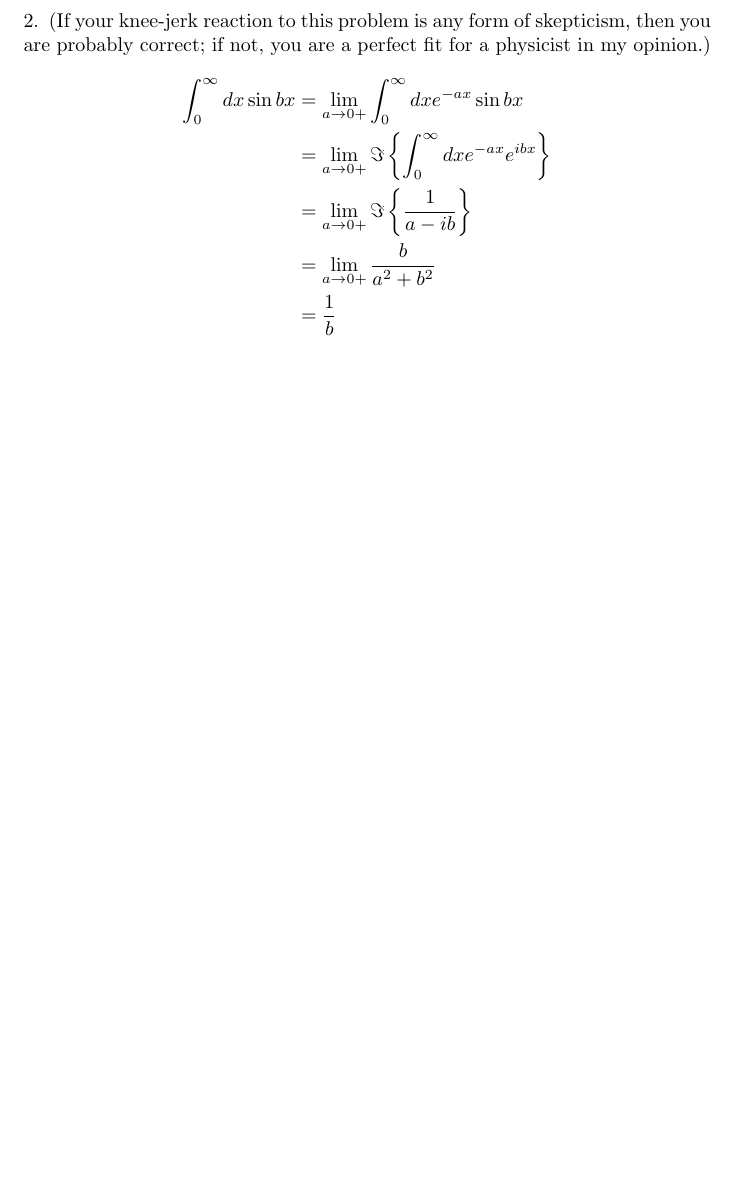
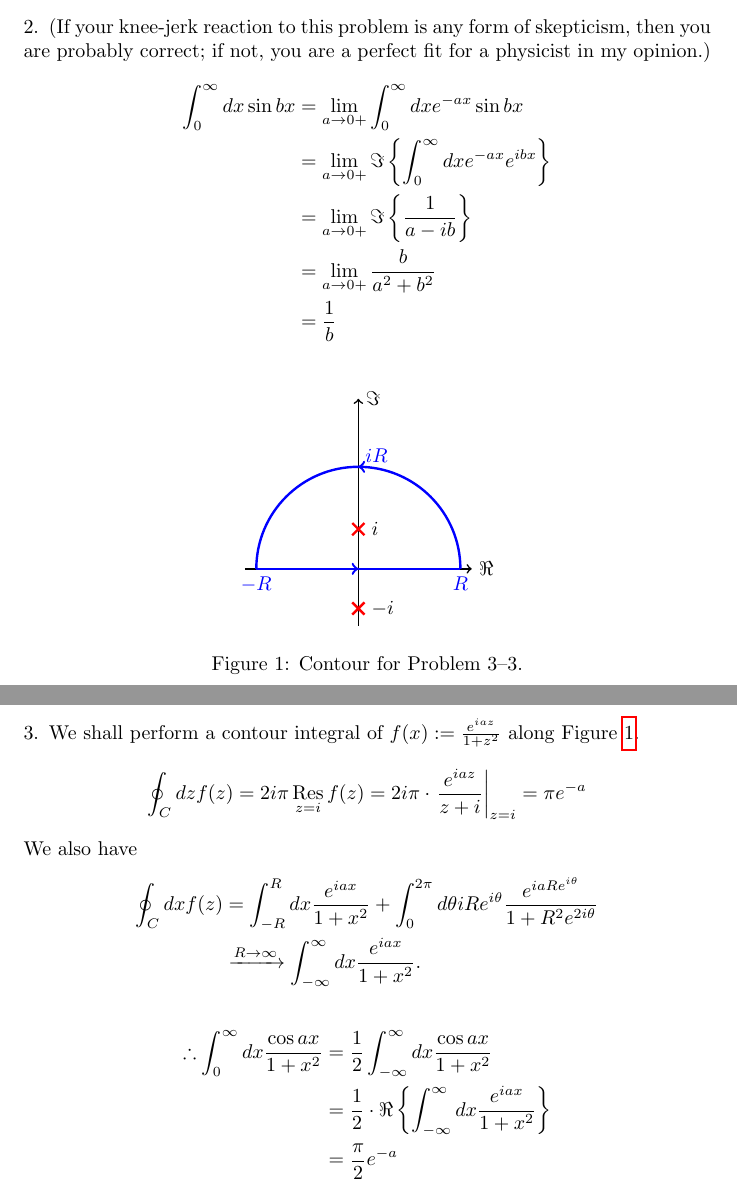
Before and after one commit to pingpingy1/Mathews-MathPhys-Sol, a LaTeX document (main.tex, which reads src/ch3/exercise3.3.tex): part of page 32 of 32 before the commit and two parts of pages 32 and 33 of 33 after it, the two joined at a grey line, cut so that both start at the same text, the shorter picture padded with empty space. Compiled offline with pdfLaTeX.

Commit message:
[Solve] 3.3; add contour integral macros

```diff
--- /dev/null
+++ b/src/ch3/exercise3.3.tex
@@ -0,0 +1,45 @@
+%%%%%%%%%%%%%%%%%%%%%%%
+\item
+%%%%%%%%%%%%%%%%%%%%%%%
+
+\begin{figure}[h]
+	\centering
+	\begin{tikzpicture}
+		% Axes
+		\draw[axis] (-2cm, 0cm) -- (2cm, 0cm) node[right] {$\Re$};
+		\draw[axis] (0cm, -1cm) -- (0cm, 3cm) node[right] {$\Im$};
+
+		% Poles
+		\node[pole] (A) at (0cm, -0.7cm) {}; \node[right] at (A.east) {$-i$};
+		\node[pole] (B) at (0cm,  0.7cm) {}; \node[right] at (B.east) {$i$};
+
+		% Contour
+		\def\R{1.8cm}
+		\draw[contour] (-\R, 0cm) node[below] {$-R$} -- (\R, 0cm) node[below] {$R$};
+		\draw[contour] (\R, 0cm) arc (0:180:\R);
+		\node[blue, right, yshift=0.2cm] at (0cm, \R) {$iR$};
+	\end{tikzpicture}
+	\caption{Contour for \refprob{}~3--3.}%
+	\label{fig:problem3-3}
+\end{figure}
+
+We shall perform a contour integral of $f(x) := \frac{e^{iaz}}{1 + z^2}$ along \reffig{}~\ref{fig:problem3-3}.
+\[
+	\oint_C dz f(z)
+	= 2i\pi \res{z = i} f(z)
+	= 2i\pi \cdot \evalAt{\frac{e^{iaz}}{z + i}}{z = i}
+	= \pi e^{-a}
+\]
+We also have
+\begin{align*}
+	\oint_C dx f(z)
+	&= \int_{-R}^{R} dx \frac{e^{iax}}{1 + x^2}
+	 +\int_0^{2\pi} d\theta iRe^{i\theta} \frac{e^{iaRe^{i\theta}}}{1 + R^2 e^{2i\theta}} \\
+	& \xrightarrow{R \rightarrow \infty} \int_{-\infty}^{\infty} dx \frac{e^{iax}}{1 + x^2}.
+\end{align*}
+\begin{align*}
+	\therefore \int_{0}^{\infty} dx \frac{\cos ax}{1 + x^2}
+	&= \half \int_{-\infty}^{\infty} dx \frac{\cos ax}{1 + x^2} \\
+	&= \half \cdot \Re \left\{ \int_{-\infty}^{\infty} dx \frac{e^{iax}}{1 + x^2} \right\} \\
+	&= \frac{\pi}{2} e^{-a}
+\end{align*}
```
Also changed, not shown: macros.tex (+15 -0 lines), src/ch3.tex (+1 -0 lines), Makefile (added), main.pdf.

----------------

WORK ORDER: Output all of the data exactly. Skip the pictures.

ANSWER SPACE:
Before and after one commit to pingpingy1/Mathews-MathPhys-Sol, a LaTeX document (main.tex, which reads src/ch3/exercise3.3.tex): part of page 32 of 32 before the commit and two parts of pages 32 and 33 of 33 after it, the two joined at a grey line, cut so that both start at the same text, the shorter picture padded with empty space. Compiled offline with pdfLaTeX.

Commit message:
[Solve] 3.3; add contour integral macros

```diff
--- /dev/null
+++ b/src/ch3/exercise3.3.tex
@@ -0,0 +1,45 @@
+%%%%%%%%%%%%%%%%%%%%%%%
+\item
+%%%%%%%%%%%%%%%%%%%%%%%
+
+\begin{figure}[h]
+	\centering
+	\begin{tikzpicture}
+		% Axes
+		\draw[axis] (-2cm, 0cm) -- (2cm, 0cm) node[right] {$\Re$};
+		\draw[axis] (0cm, -1cm) -- (0cm, 3cm) node[right] {$\Im$};
+
+		% Poles
+		\node[pole] (A) at (0cm, -0.7cm) {}; \node[right] at (A.east) {$-i$};
+		\node[pole] (B) at (0cm,  0.7cm) {}; \node[right] at (B.east) {$i$};
+
+		% Contour
+		\def\R{1.8cm}
+		\draw[contour] (-\R, 0cm) node[below] {$-R$} -- (\R, 0cm) node[below] {$R$};
+		\draw[contour] (\R, 0cm) arc (0:180:\R);
+		\node[blue, right, yshift=0.2cm] at (0cm, \R) {$iR$};
+	\end{tikzpicture}
+	\caption{Contour for \refprob{}~3--3.}%
+	\label{fig:problem3-3}
+\end{figure}
+
+We shall perform a contour integral of $f(x) := \frac{e^{iaz}}{1 + z^2}$ along \reffig{}~\ref{fig:problem3-3}.
+\[
+	\oint_C dz f(z)
+	= 2i\pi \res{z = i} f(z)
+	= 2i\pi \cdot \evalAt{\frac{e^{iaz}}{z + i}}{z = i}
+	= \pi e^{-a}
+\]
+We also have
+\begin{align*}
+	\oint_C dx f(z)
+	&= \int_{-R}^{R} dx \frac{e^{iax}}{1 + x^2}
+	 +\int_0^{2\pi} d\theta iRe^{i\theta} \frac{e^{iaRe^{i\theta}}}{1 + R^2 e^{2i\theta}} \\
+	& \xrightarrow{R \rightarrow \infty} \int_{-\infty}^{\infty} dx \frac{e^{iax}}{1 + x^2}.
+\end{align*}
+\begin{align*}
+	\therefore \int_{0}^{\infty} dx \frac{\cos ax}{1 + x^2}
+	&= \half \int_{-\infty}^{\infty} dx \frac{\cos ax}{1 + x^2} \\
+	&= \half \cdot \Re \left\{ \int_{-\infty}^{\infty} dx \frac{e^{iax}}{1 + x^2} \right\} \\
+	&= \frac{\pi}{2} e^{-a}
+\end{align*}
```
Also changed, not shown: macros.tex (+15 -0 lines), src/ch3.tex (+1 -0 lines), Makefile (added), main.pdf.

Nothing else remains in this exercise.